• [Exercise] Lines with "subgraph": state how many there are in the records below, and nothing else.

Change detection data

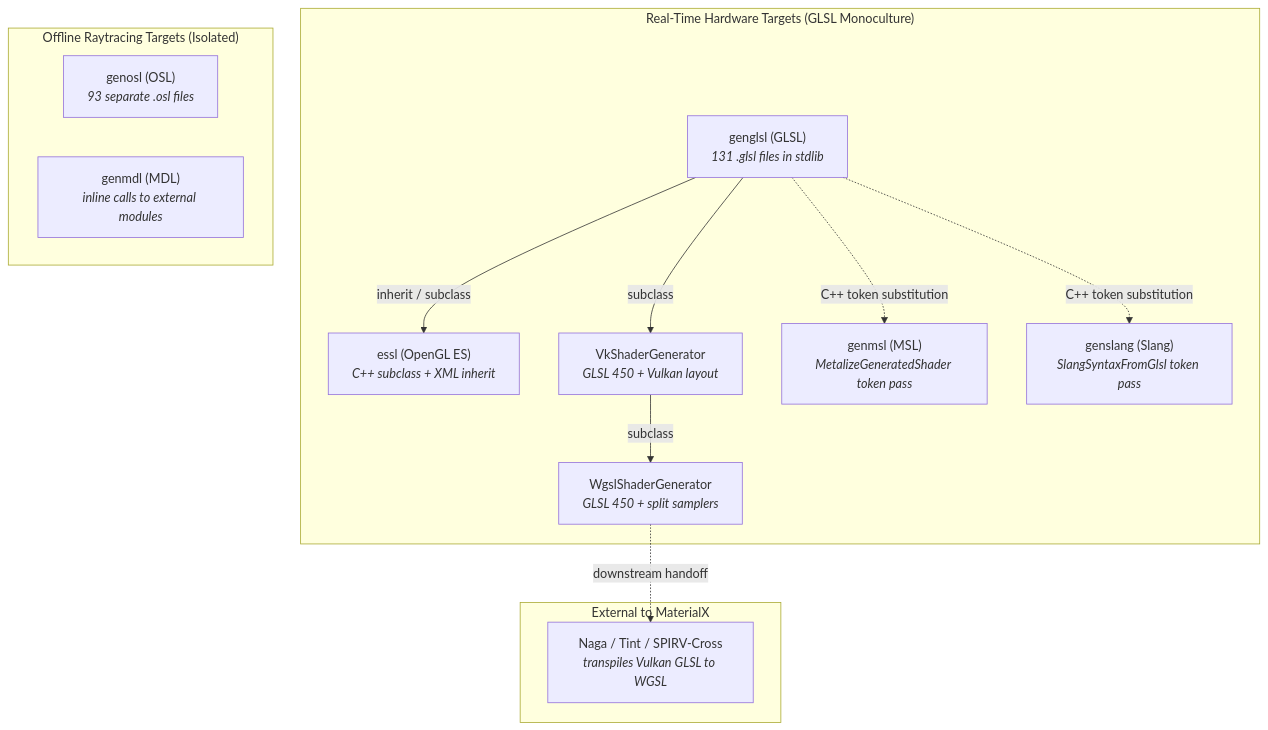
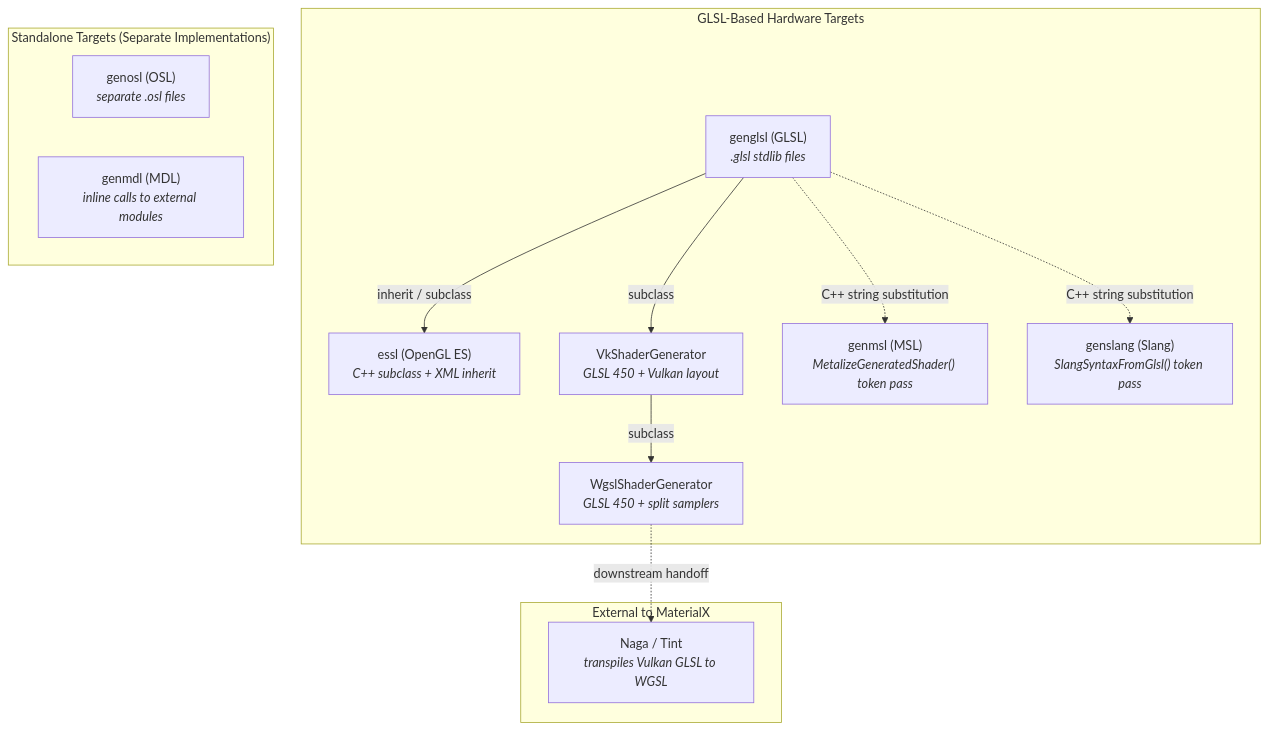
One commit to metashade/metashade changed the third of 3 diagrams in metashade/mtlx/README.md. Above: the diagram before and after it, drawn with Mermaid. The commit also changed other lines of this file, not shown here.

````diff
--- a/metashade/mtlx/README.md
+++ b/metashade/mtlx/README.md
@@ -86,27 +84,27 @@
 ```mermaid
 graph TD
-    subgraph RealTime ["Real-Time Hardware Targets (GLSL Monoculture)"]
-        GLSL["genglsl (GLSL)<br/><i>131 .glsl files in stdlib</i>"]
+    subgraph GLSLBased ["GLSL-Based Hardware Targets"]
+        GLSL["genglsl (GLSL)<br/><i>.glsl stdlib files</i>"]
         ESSL["essl (OpenGL ES)<br/><i>C++ subclass + XML inherit</i>"]
         VK["VkShaderGenerator<br/><i>GLSL 450 + Vulkan layout</i>"]
         WGSL["WgslShaderGenerator<br/><i>GLSL 450 + split samplers</i>"]
-        MSL["genmsl (MSL)<br/><i>MetalizeGeneratedShader token pass</i>"]
-        SLANG["genslang (Slang)<br/><i>SlangSyntaxFromGlsl token pass</i>"]
+        MSL["genmsl (MSL)<br/><i>MetalizeGeneratedShader() token pass</i>"]
+        SLANG["genslang (Slang)<br/><i>SlangSyntaxFromGlsl() token pass</i>"]
         
         GLSL -->|inherit / subclass| ESSL
         GLSL -->|subclass| VK
         VK -->|subclass| WGSL
-        GLSL -.->|C++ token substitution| MSL
-        GLSL -.->|C++ token substitution| SLANG
+        GLSL -.->|C++ string substitution| MSL
+        GLSL -.->|C++ string substitution| SLANG
     end
 
     subgraph External ["External to MaterialX"]
-        NAGA["Naga / Tint / SPIRV-Cross<br/><i>transpiles Vulkan GLSL to WGSL</i>"]
+        NAGA["Naga / Tint<br/><i>transpiles Vulkan GLSL to WGSL</i>"]
         WGSL -.->|downstream handoff| NAGA
     end
 
-    subgraph Offline ["Offline Raytracing Targets (Isolated)"]
-        OSL["genosl (OSL)<br/><i>93 separate .osl files</i>"]
+    subgraph Standalone ["Standalone Targets (Separate Implementations)"]
+        OSL["genosl (OSL)<br/><i>separate .osl files</i>"]
         MDL["genmdl (MDL)<br/><i>inline calls to external modules</i>"]
     end
 ```
````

• [Result below] 5